Stored items

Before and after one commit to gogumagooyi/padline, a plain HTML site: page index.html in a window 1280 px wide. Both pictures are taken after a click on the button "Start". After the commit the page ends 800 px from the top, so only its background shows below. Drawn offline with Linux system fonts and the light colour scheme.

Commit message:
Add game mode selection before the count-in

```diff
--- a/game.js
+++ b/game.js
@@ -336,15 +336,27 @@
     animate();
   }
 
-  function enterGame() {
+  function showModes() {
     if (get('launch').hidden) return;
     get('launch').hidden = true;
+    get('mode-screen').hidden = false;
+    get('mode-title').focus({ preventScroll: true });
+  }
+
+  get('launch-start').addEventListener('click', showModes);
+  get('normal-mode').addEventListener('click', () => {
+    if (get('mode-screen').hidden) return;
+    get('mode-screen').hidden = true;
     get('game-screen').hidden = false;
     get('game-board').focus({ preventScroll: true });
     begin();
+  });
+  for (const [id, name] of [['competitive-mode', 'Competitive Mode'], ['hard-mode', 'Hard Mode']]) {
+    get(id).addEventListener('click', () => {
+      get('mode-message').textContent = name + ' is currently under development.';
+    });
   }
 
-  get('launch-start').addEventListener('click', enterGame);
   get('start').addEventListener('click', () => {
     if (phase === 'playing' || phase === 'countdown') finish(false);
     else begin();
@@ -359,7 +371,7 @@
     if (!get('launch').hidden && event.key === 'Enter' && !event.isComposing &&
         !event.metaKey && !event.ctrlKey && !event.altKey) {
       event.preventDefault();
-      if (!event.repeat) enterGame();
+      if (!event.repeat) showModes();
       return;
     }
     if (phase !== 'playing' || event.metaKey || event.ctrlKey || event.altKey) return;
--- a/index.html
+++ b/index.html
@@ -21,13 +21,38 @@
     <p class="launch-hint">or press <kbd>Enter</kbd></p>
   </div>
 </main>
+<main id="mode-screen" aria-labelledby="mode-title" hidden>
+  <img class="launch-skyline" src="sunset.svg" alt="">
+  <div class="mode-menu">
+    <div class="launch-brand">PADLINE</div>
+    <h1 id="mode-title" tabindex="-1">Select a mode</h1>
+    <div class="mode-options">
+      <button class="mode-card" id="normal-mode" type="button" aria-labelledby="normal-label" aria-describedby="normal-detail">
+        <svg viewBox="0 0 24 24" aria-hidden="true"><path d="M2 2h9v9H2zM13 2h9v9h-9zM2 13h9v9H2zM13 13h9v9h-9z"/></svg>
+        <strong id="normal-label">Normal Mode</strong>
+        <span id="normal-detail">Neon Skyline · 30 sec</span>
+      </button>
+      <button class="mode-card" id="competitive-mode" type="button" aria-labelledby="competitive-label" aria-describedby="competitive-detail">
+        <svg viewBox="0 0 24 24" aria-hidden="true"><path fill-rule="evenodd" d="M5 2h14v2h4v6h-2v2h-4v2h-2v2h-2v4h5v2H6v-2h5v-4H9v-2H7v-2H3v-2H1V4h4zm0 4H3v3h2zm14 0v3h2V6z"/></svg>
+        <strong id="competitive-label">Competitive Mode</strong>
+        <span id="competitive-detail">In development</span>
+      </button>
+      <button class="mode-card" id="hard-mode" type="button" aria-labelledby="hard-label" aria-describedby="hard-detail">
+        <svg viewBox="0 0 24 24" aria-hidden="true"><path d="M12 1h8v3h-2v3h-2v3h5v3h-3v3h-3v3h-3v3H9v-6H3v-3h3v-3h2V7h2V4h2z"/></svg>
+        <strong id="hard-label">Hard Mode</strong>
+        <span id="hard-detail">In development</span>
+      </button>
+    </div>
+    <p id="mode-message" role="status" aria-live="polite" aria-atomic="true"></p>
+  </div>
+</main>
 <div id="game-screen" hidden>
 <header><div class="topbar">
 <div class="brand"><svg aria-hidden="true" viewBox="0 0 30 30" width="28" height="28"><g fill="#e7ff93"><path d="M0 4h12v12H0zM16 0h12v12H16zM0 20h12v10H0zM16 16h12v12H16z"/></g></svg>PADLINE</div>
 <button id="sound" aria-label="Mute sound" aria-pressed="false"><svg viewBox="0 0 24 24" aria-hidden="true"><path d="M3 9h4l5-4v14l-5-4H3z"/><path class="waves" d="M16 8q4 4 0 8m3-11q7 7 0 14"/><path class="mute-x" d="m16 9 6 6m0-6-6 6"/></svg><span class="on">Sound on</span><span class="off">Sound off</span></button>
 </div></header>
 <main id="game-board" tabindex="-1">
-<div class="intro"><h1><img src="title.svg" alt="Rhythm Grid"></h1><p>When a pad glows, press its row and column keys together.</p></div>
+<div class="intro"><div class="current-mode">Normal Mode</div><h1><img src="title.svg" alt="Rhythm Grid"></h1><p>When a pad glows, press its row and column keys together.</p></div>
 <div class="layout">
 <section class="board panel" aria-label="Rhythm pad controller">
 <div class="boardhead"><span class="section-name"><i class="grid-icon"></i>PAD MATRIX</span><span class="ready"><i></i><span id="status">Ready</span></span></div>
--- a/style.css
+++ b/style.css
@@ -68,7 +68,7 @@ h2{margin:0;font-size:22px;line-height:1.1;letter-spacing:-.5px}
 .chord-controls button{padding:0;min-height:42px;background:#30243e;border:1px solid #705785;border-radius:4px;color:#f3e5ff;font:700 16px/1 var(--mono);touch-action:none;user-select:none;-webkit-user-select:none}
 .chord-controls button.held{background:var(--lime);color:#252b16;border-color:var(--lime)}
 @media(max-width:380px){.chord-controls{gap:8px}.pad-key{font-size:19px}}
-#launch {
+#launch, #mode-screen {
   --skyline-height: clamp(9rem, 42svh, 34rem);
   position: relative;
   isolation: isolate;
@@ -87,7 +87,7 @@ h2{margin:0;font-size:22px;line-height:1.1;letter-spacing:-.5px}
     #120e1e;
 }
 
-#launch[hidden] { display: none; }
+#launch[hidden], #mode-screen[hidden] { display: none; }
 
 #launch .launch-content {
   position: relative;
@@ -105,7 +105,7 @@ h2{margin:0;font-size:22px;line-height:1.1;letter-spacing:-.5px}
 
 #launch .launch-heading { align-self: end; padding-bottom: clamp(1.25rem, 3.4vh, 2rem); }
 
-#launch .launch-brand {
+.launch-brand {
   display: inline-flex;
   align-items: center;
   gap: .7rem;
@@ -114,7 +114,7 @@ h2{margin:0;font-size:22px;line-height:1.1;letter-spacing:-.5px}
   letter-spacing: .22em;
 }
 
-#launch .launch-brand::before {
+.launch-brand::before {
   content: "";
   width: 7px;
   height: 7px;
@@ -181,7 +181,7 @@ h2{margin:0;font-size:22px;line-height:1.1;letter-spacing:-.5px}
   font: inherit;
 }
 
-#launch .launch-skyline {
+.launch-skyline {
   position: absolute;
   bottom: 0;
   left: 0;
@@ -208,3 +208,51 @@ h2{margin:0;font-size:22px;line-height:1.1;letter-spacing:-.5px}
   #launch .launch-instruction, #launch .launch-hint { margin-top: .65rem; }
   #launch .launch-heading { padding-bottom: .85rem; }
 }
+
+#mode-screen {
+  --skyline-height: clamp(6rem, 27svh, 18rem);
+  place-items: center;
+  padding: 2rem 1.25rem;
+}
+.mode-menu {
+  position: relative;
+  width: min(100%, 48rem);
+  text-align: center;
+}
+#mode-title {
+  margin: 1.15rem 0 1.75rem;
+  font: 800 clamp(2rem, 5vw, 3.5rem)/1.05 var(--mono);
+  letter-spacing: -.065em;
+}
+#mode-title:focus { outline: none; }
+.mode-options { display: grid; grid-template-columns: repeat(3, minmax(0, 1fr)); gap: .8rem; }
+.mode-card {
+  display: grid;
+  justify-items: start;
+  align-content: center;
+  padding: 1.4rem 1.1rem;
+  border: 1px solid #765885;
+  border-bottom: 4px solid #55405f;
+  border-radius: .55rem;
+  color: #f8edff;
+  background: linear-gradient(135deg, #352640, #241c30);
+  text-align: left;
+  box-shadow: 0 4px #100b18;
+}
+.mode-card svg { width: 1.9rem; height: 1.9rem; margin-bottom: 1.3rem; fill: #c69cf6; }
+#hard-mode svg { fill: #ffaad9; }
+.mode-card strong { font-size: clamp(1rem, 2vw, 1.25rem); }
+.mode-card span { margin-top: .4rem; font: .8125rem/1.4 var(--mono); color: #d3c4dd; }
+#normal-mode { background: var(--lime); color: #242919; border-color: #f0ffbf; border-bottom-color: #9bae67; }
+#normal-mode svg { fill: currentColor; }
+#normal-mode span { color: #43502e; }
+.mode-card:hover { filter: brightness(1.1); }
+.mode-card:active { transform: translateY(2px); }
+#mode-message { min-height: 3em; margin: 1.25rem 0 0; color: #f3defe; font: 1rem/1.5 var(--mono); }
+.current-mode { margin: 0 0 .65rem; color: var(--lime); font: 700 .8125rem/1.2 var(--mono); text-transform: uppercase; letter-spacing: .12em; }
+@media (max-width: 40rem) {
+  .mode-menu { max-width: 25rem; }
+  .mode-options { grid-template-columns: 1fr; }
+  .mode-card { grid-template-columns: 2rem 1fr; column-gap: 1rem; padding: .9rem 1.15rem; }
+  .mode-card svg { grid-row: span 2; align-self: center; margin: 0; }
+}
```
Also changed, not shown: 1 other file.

YOUR INSTRUCTIONS:
Using the entries above, return each line that includes the word "path".

ANSWER TO THIS TASK:
+        <svg viewBox="0 0 24 24" aria-hidden="true"><path d="M2 2h9v9H2zM13 2h9v9h-9zM2 13h9v9H2zM13 13h9v9h-9z"/></svg>
+        <svg viewBox="0 0 24 24" aria-hidden="true"><path fill-rule="evenodd" d="M5 2h14v2h4v6h-2v2h-4v2h-2v2h-2v4h5v2H6v-2h5v-4H9v-2H7v-2H3v-2H1V4h4zm0 4H3v3h2zm14 0v3h2V6z"/></svg>
+        <svg viewBox="0 0 24 24" aria-hidden="true"><path d="M12 1h8v3h-2v3h-2v3h5v3h-3v3h-3v3h-3v3H9v-6H3v-3h3v-3h2V7h2V4h2z"/></svg>
 <div class="brand"><svg aria-hidden="true" viewBox="0 0 30 30" width="28" height="28"><g fill="#e7ff93"><path d="M0 4h12v12H0zM16 0h12v12H16zM0 20h12v10H0zM16 16h12v12H16z"/></g></svg>PADLINE</div>
 <button id="sound" aria-label="Mute sound" aria-pressed="false"><svg viewBox="0 0 24 24" aria-hidden="true"><path d="M3 9h4l5-4v14l-5-4H3z"/><path class="waves" d="M16 8q4 4 0 8m3-11q7 7 0 14"/><path class="mute-x" d="m16 9 6 6m0-6-6 6"/></svg><span class="on">Sound on</span><span class="off">Sound off</span></button>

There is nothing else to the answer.